DESCRIPTION OF THE TASK: The answer must be every line of the records in which the string "vous" appears.

Content starts

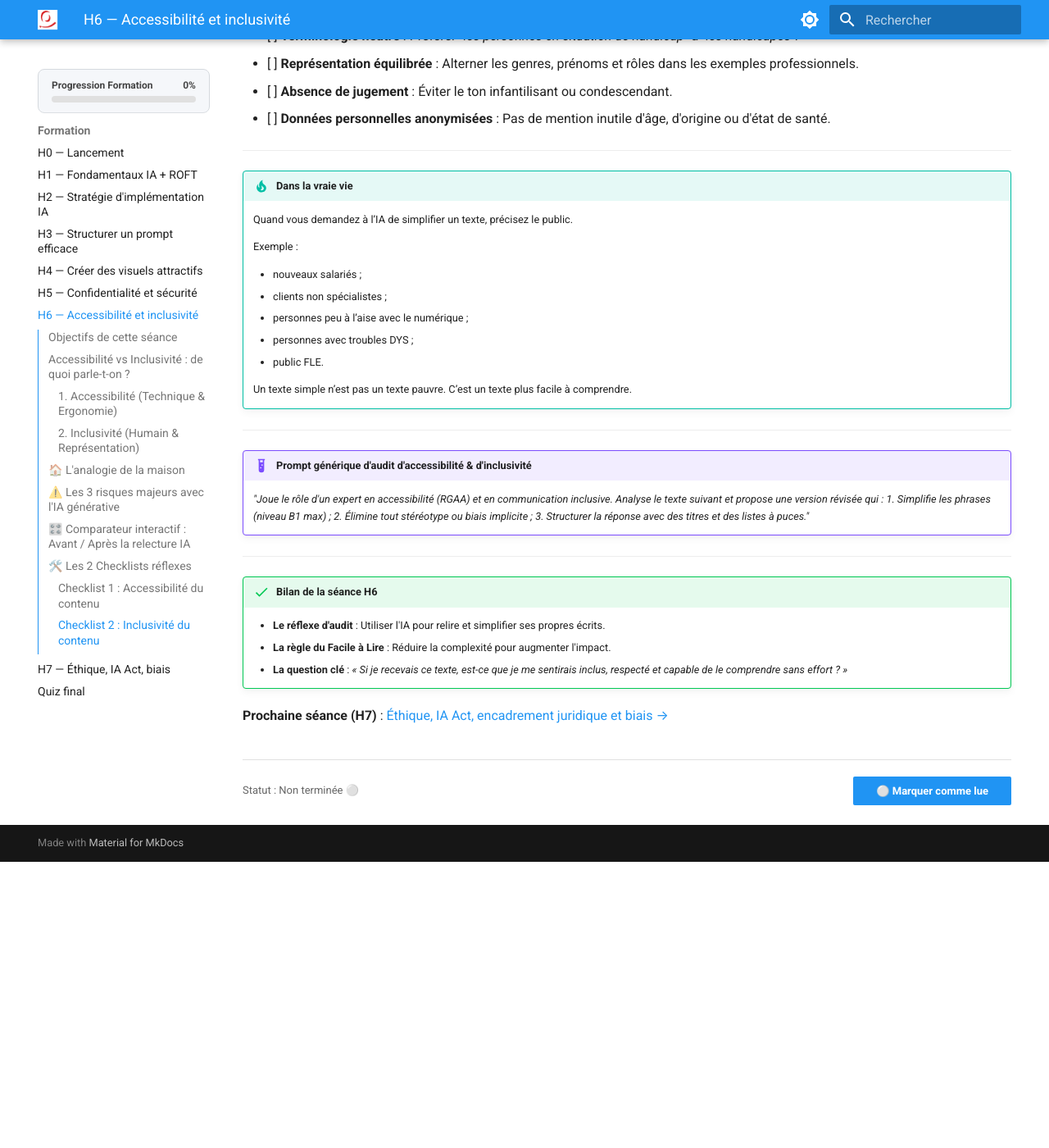
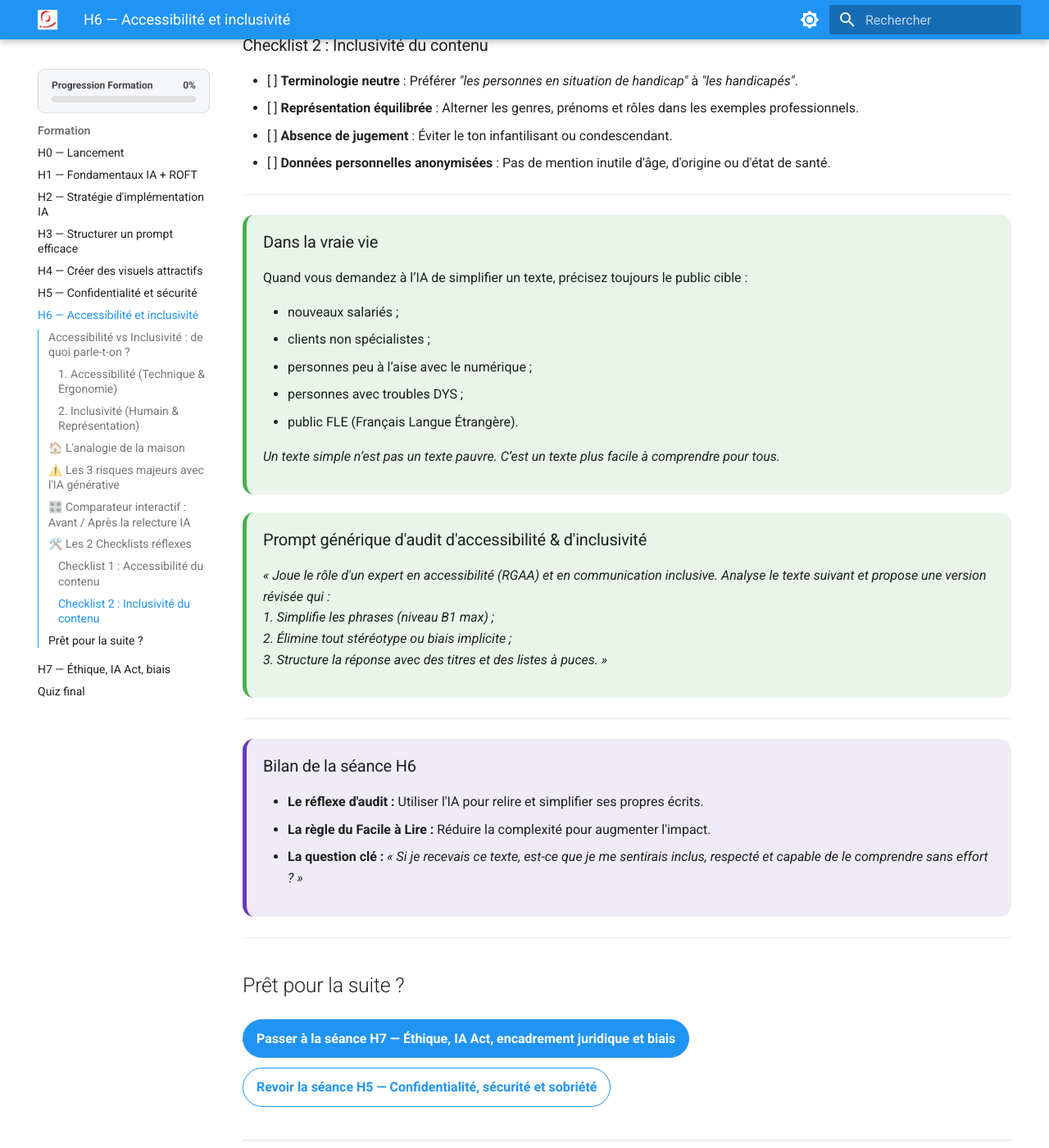
Before and after one commit to pierre-l-hue/wiki-formation-ia, an MkDocs documentation site: the page built from docs/formation/h6.md, in a window 1280 px wide and 1400 px high, scrolled down 2953 px. Shown: the whole window at 82% size. Built offline with MkDocs 1.6.1 and Material for MkDocs 9.7.7, drawn with Linux system fonts in a browser that asks for light colours; before the commit the page ends 4004 px from its top, so only the background shows below that; some of the changed text lies outside the part shown.

Commit message:
Update h6.md

```diff
--- a/docs/formation/h6.md
+++ b/docs/formation/h6.md
@@ -1,15 +1,16 @@
 # H6 — Accessibilité & inclusivité dans l'IA
 
-*Créer des contenus compréhensibles, accessibles et respectueux pour tous.*
+Cette sixième séance vous aide à produire des contenus compréhensibles, accessibles et respectueux pour l'ensemble de vos publics en tirant parti de l'IA générative.
 
----
-
-## Objectifs de cette séance
-
-- **Définir accessibilité et inclusivité** dans le contexte des contenus générés par l'IA.
-- **Identifier les barrières d'accès** majeures (vision, audition, compréhension, motricité).
-- **Appliquer les bonnes pratiques** pour produire du contenu conforme au RGAA / WCAG.
-- **Utiliser l'IA comme levier** d'inclusion numérique au lieu d'un facteur d'exclusion.
+<div class="summary-box">
+  <h3>Objectifs de la séance</h3>
+  <ul>
+    <li><strong>Définir accessibilité et inclusivité :</strong> comprendre les enjeux dans le contexte des contenus générés par l'IA.</li>
+    <li><strong>Identifier les barrières d'accès :</strong> repérer les obstacles majeurs (vision, audition, compréhension, motricité).</li>
+    <li><strong>Appliquer les bonnes pratiques :</strong> produire du contenu conforme aux référentiels RGAA / WCAG.</li>
+    <li><strong>Utiliser l'IA comme levier :</strong> transformer l'IA en moteur d'inclusion numérique plutôt qu'en facteur d'exclusion.</li>
+  </ul>
+</div>
 
 ---
 
@@ -188,9 +189,6 @@
   window.addEventListener('resize', update);
 })();
 </script>
-<!-- ==================================================== -->
-<!-- FIN DU COMPOSANT                                     -->
-<!-- ==================================================== -->
 
 ---
 
@@ -210,28 +208,44 @@
 - [ ] **Données personnelles anonymisées** : Pas de mention inutile d'âge, d'origine ou d'état de santé.
 
 ---
-!!! tip "Dans la vraie vie"
-    Quand vous demandez à l’IA de simplifier un texte, précisez le public.
 
-    Exemple :
+<div class="good-reflex-box">
+  <h3>Dans la vraie vie</h3>
+  <p>Quand vous demandez à l’IA de simplifier un texte, précisez toujours le public cible :</p>
+  <ul>
+    <li>nouveaux salariés ;</li>
+    <li>clients non spécialistes ;</li>
+    <li>personnes peu à l’aise avec le numérique ;</li>
+    <li>personnes avec troubles DYS ;</li>
+    <li>public FLE (Français Langue Étrangère).</li>
+  </ul>
+  <p><em>Un texte simple n’est pas un texte pauvre. C’est un texte plus facile à comprendre pour tous.</em></p>
+</div>
 
-    - nouveaux salariés ;
-    - clients non spécialistes ;
-    - personnes peu à l’aise avec le numérique ;
-    - personnes avec troubles DYS ;
-    - public FLE.
-
-    Un texte simple n’est pas un texte pauvre. C’est un texte plus facile à comprendre.
-
----
-!!! example "Prompt générique d'audit d'accessibilité & d'inclusivité"
-    *"Joue le rôle d'un expert en accessibilité (RGAA) et en communication inclusive. Analyse le texte suivant et propose une version révisée qui : 1. Simplifie les phrases (niveau B1 max) ; 2. Élimine tout stéréotype ou biais implicite ; 3. Structurer la réponse avec des titres et des listes à puces."*
+<div class="good-reflex-box">
+  <h3>Prompt générique d'audit d'accessibilité & d'inclusivité</h3>
+  <p><em>« Joue le rôle d'un expert en accessibilité (RGAA) et en communication inclusive. Analyse le texte suivant et propose une version révisée qui :<br>
+  1. Simplifie les phrases (niveau B1 max) ;<br>
+  2. Élimine tout stéréotype ou biais implicite ;<br>
+  3. Structure la réponse avec des titres et des listes à puces. »</em></p>
+</div>
 
 ---
 
-!!! success "Bilan de la séance H6"
-    - **Le réflexe d'audit** : Utiliser l'IA pour relire et simplifier ses propres écrits.
-    - **La règle du Facile à Lire** : Réduire la complexité pour augmenter l'impact.
-    - **La question clé** : *« Si je recevais ce texte, est-ce que je me sentirais inclus, respecté et capable de le comprendre sans effort ? »*
+<div class="summary-box">
+  <h3>Bilan de la séance H6</h3>
+  <ul>
+    <li><strong>Le réflexe d'audit :</strong> Utiliser l'IA pour relire et simplifier ses propres écrits.</li>
+    <li><strong>La règle du Facile à Lire :</strong> Réduire la complexité pour augmenter l'impact.</li>
+    <li><strong>La question clé :</strong> <em>« Si je recevais ce texte, est-ce que je me sentirais inclus, respecté et capable de le comprendre sans effort ? »</em></li>
+  </ul>
+</div>
 
-**Prochaine séance (H7)** : [Éthique, IA Act, encadrement juridique et biais →](h7.md)
+---
+
+## Prêt pour la suite ?
+
+<div class="wiki-actions">
+  <a class="wiki-button primary" href="../h7/">Passer à la séance H7 — Éthique, IA Act, encadrement juridique et biais</a>
+  <a class="wiki-button" href="../h5/">Revoir la séance H5 — Confidentialité, sécurité et sobriété</a>
+</div>
```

Content ends

WRITTEN RESPONSE:
+Cette sixième séance vous aide à produire des contenus compréhensibles, accessibles et respectueux pour l'ensemble de vos publics en tirant parti de l'IA générative.
-    Quand vous demandez à l’IA de simplifier un texte, précisez le public.
+  <p>Quand vous demandez à l’IA de simplifier un texte, précisez toujours le public cible :</p>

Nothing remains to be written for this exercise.